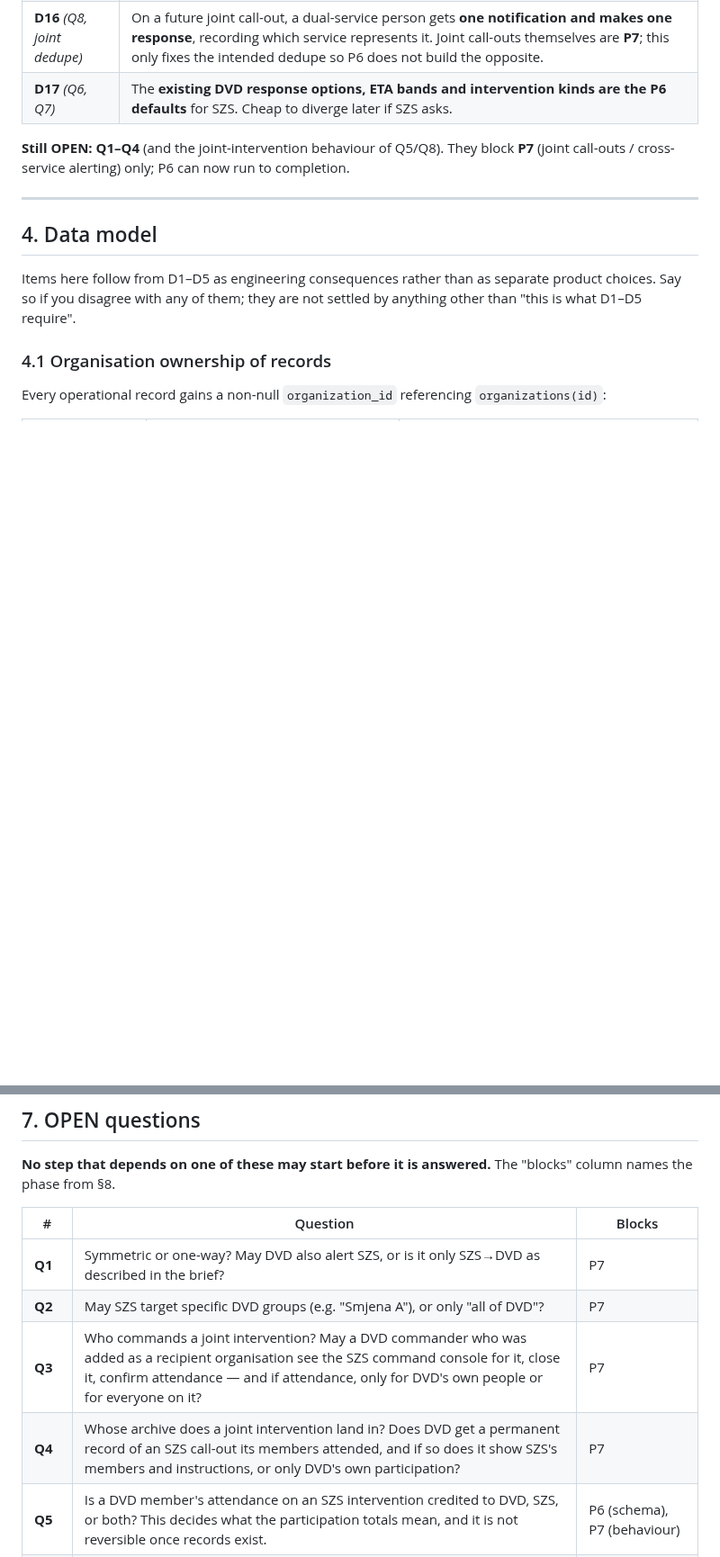
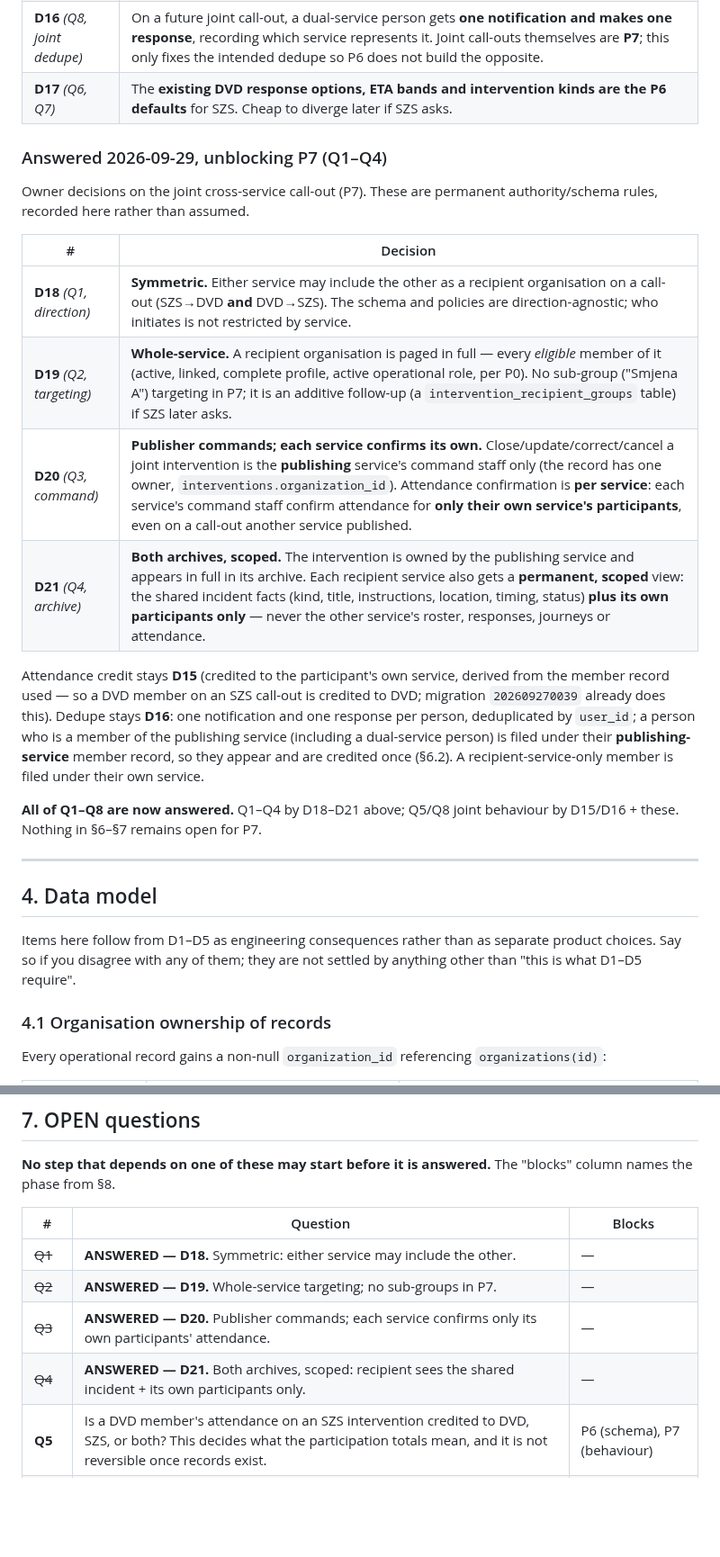
Before and after one commit to Dado211207/dvd-tivat-app, a Markdown page: docs/MULTI_ORG_PLAN.md, 2 parts joined by grey strips. Shown at 90% size. GitHub-like rendering; blank space fills up the shorter version.

Commit message:
P7 decisions: record D18–D21 (Q1–Q4) before building joint call-outs
Owner settled Q1–Q4 on 2026-09-29:
- D18 (Q1): symmetric — either service may include the other as a recipient org.
- D19 (Q2): whole-service targeting; no sub-groups in P7 (additive later).
- D20 (Q3): publisher commands the joint intervention; each service confirms
  attendance for only its own participants.
- D21 (Q4): both archives, scoped — recipient service sees the shared incident
  facts + its own participants only, never the other service's roster/responses.

Attendance credit stays D15 (own service, already in 202609270039); dedupe stays
D16 (one notification/response per person, by user_id, filed under the publishing
service's member record). Marks Q1–Q8 all answered and P7 unblocked. Docs only.

Co-Authored-By: Claude Opus 4.8 <noreply@anthropic.com>
Claude-Session: https://claude.ai/code/session_01RQBcnBwKoSZU8NsR5ytEuJ

```diff
--- a/docs/MULTI_ORG_PLAN.md
+++ b/docs/MULTI_ORG_PLAN.md
@@ -107,7 +107,20 @@ UNIQUE (callsign)` (globally unique across both services).
 | **D16** *(Q8, joint dedupe)* | On a future joint call-out, a dual-service person gets **one notification and makes one response**, recording which service represents it. Joint call-outs themselves are **P7**; this only fixes the intended dedupe so P6 does not build the opposite. |
 | **D17** *(Q6, Q7)* | The **existing DVD response options, ETA bands and intervention kinds are the P6 defaults** for SZS. Cheap to diverge later if SZS asks. |
 
-**Still OPEN: Q1–Q4** (and the joint-intervention behaviour of Q5/Q8). They block **P7** (joint call-outs / cross-service alerting) only; P6 can now run to completion.
+### Answered 2026-09-29, unblocking P7 (Q1–Q4)
+
+Owner decisions on the joint cross-service call-out (P7). These are permanent authority/schema rules, recorded here rather than assumed.
+
+| # | Decision |
+|---|---|
+| **D18** *(Q1, direction)* | **Symmetric.** Either service may include the other as a recipient organisation on a call-out (SZS→DVD **and** DVD→SZS). The schema and policies are direction-agnostic; who initiates is not restricted by service. |
+| **D19** *(Q2, targeting)* | **Whole-service.** A recipient organisation is paged in full — every *eligible* member of it (active, linked, complete profile, active operational role, per P0). No sub-group ("Smjena A") targeting in P7; it is an additive follow-up (a `intervention_recipient_groups` table) if SZS later asks. |
+| **D20** *(Q3, command)* | **Publisher commands; each service confirms its own.** Close/update/correct/cancel a joint intervention is the **publishing** service's command staff only (the record has one owner, `interventions.organization_id`). Attendance confirmation is **per service**: each service's command staff confirm attendance for **only their own service's participants**, even on a call-out another service published. |
+| **D21** *(Q4, archive)* | **Both archives, scoped.** The intervention is owned by the publishing service and appears in full in its archive. Each recipient service also gets a **permanent, scoped** view: the shared incident facts (kind, title, instructions, location, timing, status) **plus its own participants only** — never the other service's roster, responses, journeys or attendance. |
+
+Attendance credit stays **D15** (credited to the participant's own service, derived from the member record used — so a DVD member on an SZS call-out is credited to DVD; migration `202609270039` already does this). Dedupe stays **D16**: one notification and one response per person, deduplicated by `user_id`; a person who is a member of the publishing service (including a dual-service person) is filed under their **publishing-service** member record, so they appear and are credited once (§6.2). A recipient-service-only member is filed under their own service.
+
+**All of Q1–Q8 are now answered.** Q1–Q4 by D18–D21 above; Q5/Q8 joint behaviour by D15/D16 + these. Nothing in §6–§7 remains open for P7.
 
 ---
 
@@ -317,10 +330,10 @@ owner's.
 
 | # | Question | Blocks |
 |---|---|---|
-| **Q1** | Symmetric or one-way? May DVD also alert SZS, or is it only SZS→DVD as described in the brief? | P7 |
-| **Q2** | May SZS target specific DVD groups (e.g. "Smjena A"), or only "all of DVD"? | P7 |
-| **Q3** | Who commands a joint intervention? May a DVD commander who was added as a recipient organisation see the SZS command console for it, close it, confirm attendance — and if attendance, only for DVD's own people or for everyone on it? | P7 |
-| **Q4** | Whose archive does a joint intervention land in? Does DVD get a permanent record of an SZS call-out its members attended, and if so does it show SZS's members and instructions, or only DVD's own participation? | P7 |
+| ~~Q1~~ | **ANSWERED — D18.** Symmetric: either service may include the other. | — |
+| ~~Q2~~ | **ANSWERED — D19.** Whole-service targeting; no sub-groups in P7. | — |
+| ~~Q3~~ | **ANSWERED — D20.** Publisher commands; each service confirms only its own participants' attendance. | — |
+| ~~Q4~~ | **ANSWERED — D21.** Both archives, scoped: recipient sees the shared incident + its own participants only. | — |
 | **Q5** | Is a DVD member's attendance on an SZS intervention credited to DVD, SZS, or both? This decides what the participation totals mean, and it is not reversible once records exist. | P6 (schema), P7 (behaviour) |
 | **Q6** | Does SZS need different response options or ETA bands from DVD's, or are the current ones right for both? | P6 |
 | **Q7** | Does SZS use the same intervention kinds as DVD (`interventions.kind`), or its own taxonomy? | P6 |
```
Also changed, not shown: other parts of docs/MULTI_ORG_PLAN.md (+1 -1 lines).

__Instructions for the task__: Set down the records above exactly as written, beginning with the first line and ending with the line that contains "P7 decisions: record", and do not include pictures.

__Exercise output__:
Before and after one commit to Dado211207/dvd-tivat-app, a Markdown page: docs/MULTI_ORG_PLAN.md, 2 parts joined by grey strips. Shown at 90% size. GitHub-like rendering; blank space fills up the shorter version.

Commit message:
P7 decisions: record D18–D21 (Q1–Q4) before building joint call-outs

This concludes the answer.